The New Indian Express, 16th Oct 2010

A first of its kind satellite tracking project to monitor leopards in India recently released data of a young male leopard’s remarkable journey from the hinterland to the forests of the Sanjay Gandhi National Park in Mumbai. The leopard that was trapped in a well in the small town of Alephata, in Pune District was fitted with a satellite collar and released in the nearby forests of Malshej Ghat. In the 23 days that followed, the animal walked through agricultural lands, densely populated human habitations, across roads, a railway line and swam across a creek to cover a distance of 120 kms and reach the green oasis in the heart of India’s commercial capital.

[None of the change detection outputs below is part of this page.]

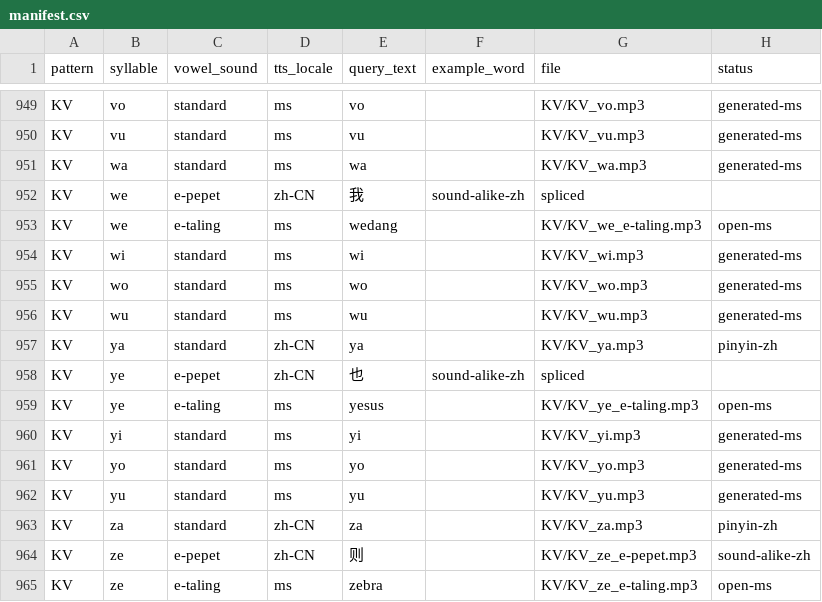
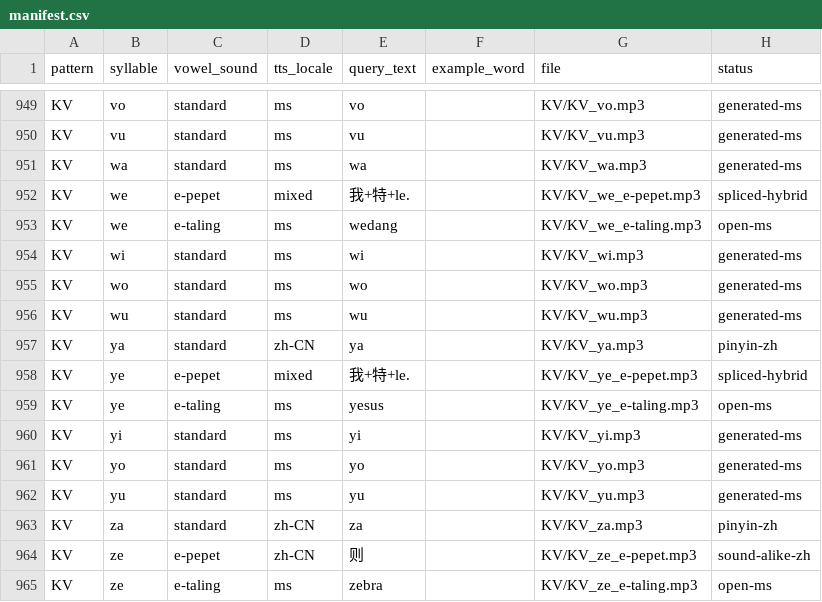
Before and after one commit to raymondkcc/app_pemulihan, a CSV file: public/audio/syllables/manifest.csv, drawn as a sheet; only a part is shown, gaps mark what is left out.

Commit message:
Fix we/ye e-pepet using hybrid spliced audio

```diff
--- a/public/audio/syllables/manifest.csv
+++ b/public/audio/syllables/manifest.csv
@@ -951,3 +951,3 @@ KV,vu,standard,ms,vu,,KV/KV_vu.mp3,generated-ms
 KV,wa,standard,ms,wa,,KV/KV_wa.mp3,generated-ms
-KV,we,e-pepet,zh-CN,我,sound-alike-zh,spliced
+KV,we,e-pepet,mixed,我+特+le.,,KV/KV_we_e-pepet.mp3,spliced-hybrid
 KV,we,e-taling,ms,wedang,,KV/KV_we_e-taling.mp3,open-ms
@@ -957,3 +957,3 @@ KV,wu,standard,ms,wu,,KV/KV_wu.mp3,generated-ms
 KV,ya,standard,zh-CN,ya,,KV/KV_ya.mp3,pinyin-zh
-KV,ye,e-pepet,zh-CN,也,sound-alike-zh,spliced
+KV,ye,e-pepet,mixed,我+特+le.,,KV/KV_ye_e-pepet.mp3,spliced-hybrid
 KV,ye,e-taling,ms,yesus,,KV/KV_ye_e-taling.mp3,open-ms
```
Also changed, not shown: 3 other files.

The leopard when it was found trapped in the well. It was collared as part of the research project by the team (below). On the right is lead researcher, Vidya Athreya (Photo Courtesy: Project Waghoba)

Wildlife biologist Vidya Athreya, who is lead researcher of Project Waghoba ( that seeks to study leopard presence and behaviour in human-dominated landscapes, believes that this proof of the leopard’s journey has important policy implications to deal with cases of human-wildlife conflict across India. The first indications of this had been evident to her in 2003, when she started researching human-leopard conflict in the agriculture-dominated landscapes of Western Maharashtra. It is linked to a spate of incidents in the forests of Yawal WLS located in Jalgaon district of Maharashtra. These forests are inhabited by a range of wild animals including large carnivores such as leopards. They have also been dotted with human settlements for a very long time and yet there had been no instances of conflict with the carnivore that is one of the most intelligent and adaptive of wild cats.

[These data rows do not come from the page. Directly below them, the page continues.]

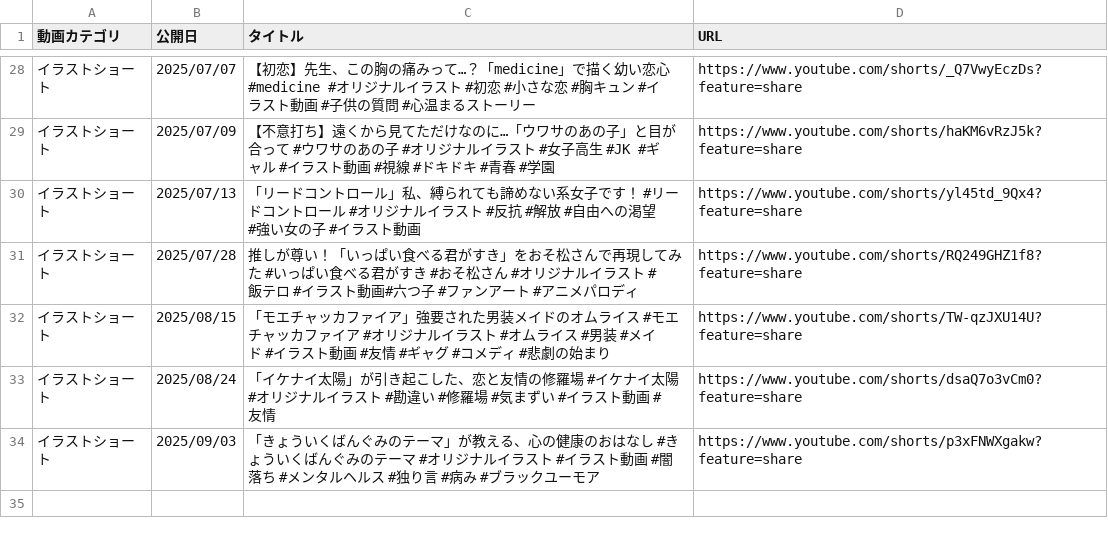
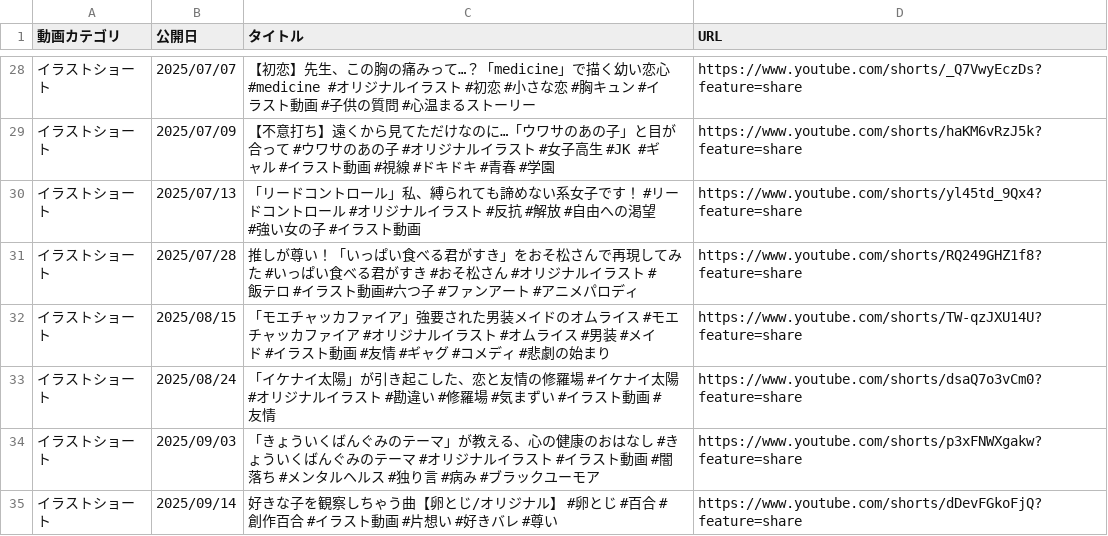
Before and after one commit to iura-sawamiya/portfolio, a CSV file: videos.csv, drawn as a sheet; only a part is shown, gaps mark what is left out.

Commit message:
好きな子を観察しちゃう曲【卵とじ/オリジナル】を追加

```diff
--- a/videos.csv
+++ b/videos.csv
@@ -34 +34,2 @@
 イラストショート,2025/09/03,「きょういくばんぐみのテーマ」が教える、心の健康のおはなし #きょういくばんぐみのテーマ #オリジナルイラスト #イラスト動画 #闇落ち #メンタルヘルス #独り言 #病み #ブラックユーモア,https://www.youtube.com/shorts/p3xFNWXgakw?feature=share
+イラストショート,2025/09/14,好きな子を観察しちゃう曲【卵とじ/オリジナル】 #卵とじ #百合 #創作百合 #イラスト動画 #片想い #好きバレ #尊い,https://www.youtube.com/shorts/dDevFGkoFjQ?feature=share
```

All this suddenly changed towards the end of 2003. The two-month period from October 31 to December 24 saw six vicious attacks by leopards in the region that had not experienced a single one till then. The attacks stopped only when trap cages were put up and two leopards were caught in them. These were the same animals that had, only a few months ago, terrorised the human population in the agriculture-dominated landscape of Junnar near the city of Pune. Labelled ‘straying’ animals, they were trapped here and as per existing management policy moved 400 km to the forests of Yawal, where they were released back into the ‘wild’.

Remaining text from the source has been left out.